    • the loss of control and revenues by local community officials, when FAA becomes an absentee regulator for non-aviation businesses on lands acquired with federal AIP funds; the result is evolution of a parallel economy, and destabilization of the community around the airport.
    • data, documentation, and analysis related to aviation Accidents & Incidents.
    • aviation’s vulnerability to viral transmission and pandemics.
    • …and a few other impacts, including privacy invasion, aviation bullying, and the excessive per person impacts of VIP and charter flights.
  7. the [Reform] webpage(s) focus on the tools and strategies for fixing the current problems:
    • reference materials, including a searchable FAA history, PDF copies of key FAA Orders and other documents, compilations of data and documents related to specific airports, and much more.
    • legislative proposals (because, ultimately, we depend on Congress to tell FAA what to do)
  8. the ‘A to Z’ page is an alphabetical index webpage, with short definitions of terms and acronyms, and plenty of useful weblinks.

Please bear with the process of rebuilding this website. Over the coming months, a lot of work will go into re-compiling the contents. Hopefully, this can help us all to restore the balance, with responsible moderation by the aviation community, and improved livability where we live and work.

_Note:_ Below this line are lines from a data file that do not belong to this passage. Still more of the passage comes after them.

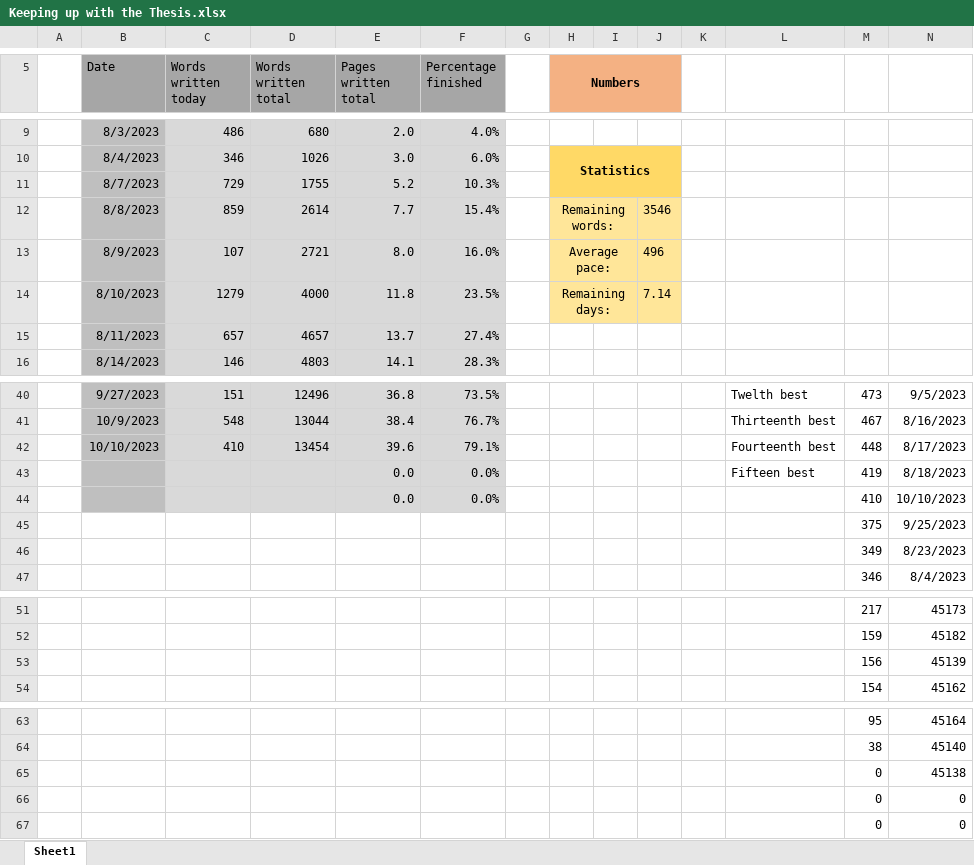
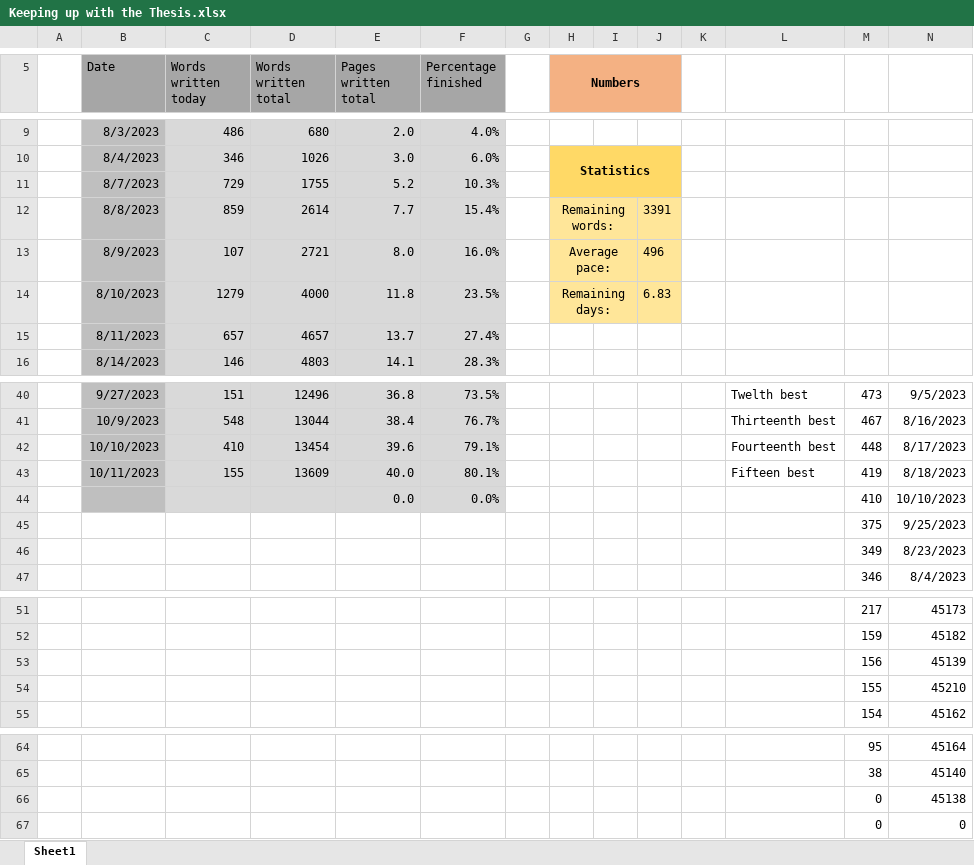
Before and after one commit to MarcusNoergaardWeng/CatalysisThesis, an Excel workbook: Writing/Keeping up with the Thesis.xlsx, sheet Sheet1, drawn as a sheet; only a part is shown, gaps mark what is left out; values as stored, in another font and other column widths than the file's, no borders; charts and pictures not drawn; removed rows and columns are numbered as before the commit, all else as after; rows hold the shown columns only; the diff names each change by its address in the sheet, - before the commit and + after, or states it on an @@ line.

```diff
--- a/Writing/Keeping up with the Thesis.xlsx (sheet Sheet1)
+++ b/Writing/Keeping up with the Thesis.xlsx (sheet Sheet1)
-J12: 3546
+J12: 3391
-J14: 7.14
+J14: 6.83
-B43 (Date): (empty)
+B43 (Date): 10/11/2023
-C43 (Words written today): (empty)
+C43 (Words written today): 155
-D43 (Words written total): (empty)
+D43 (Words written total): 13609
-E43 (Pages written total): 0.0
+E43 (Pages written total): 40.0
-F43 (Percentage finished): 0.0%
+F43 (Percentage finished): 80.1%
+row 54:  |  |  |  |  |  |  |  |  |  |  |  | 155 | 45210
-row 66:  |  |  |  |  |  |  |  |  |  |  |  | 0 | 0
```
Also changed, not shown: charts or pictures, 2 other files.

[1]This figure includes pilot certificates for fixed-wing airplanes, for the following: private pilot, commercial pilot, Air Transport pilot, recreational, and sport. It does not include helicopter-only or glider-only pilot certificates, as it aims to quantify the total population who pilot small GA airplanes (personal propeller planes and jets).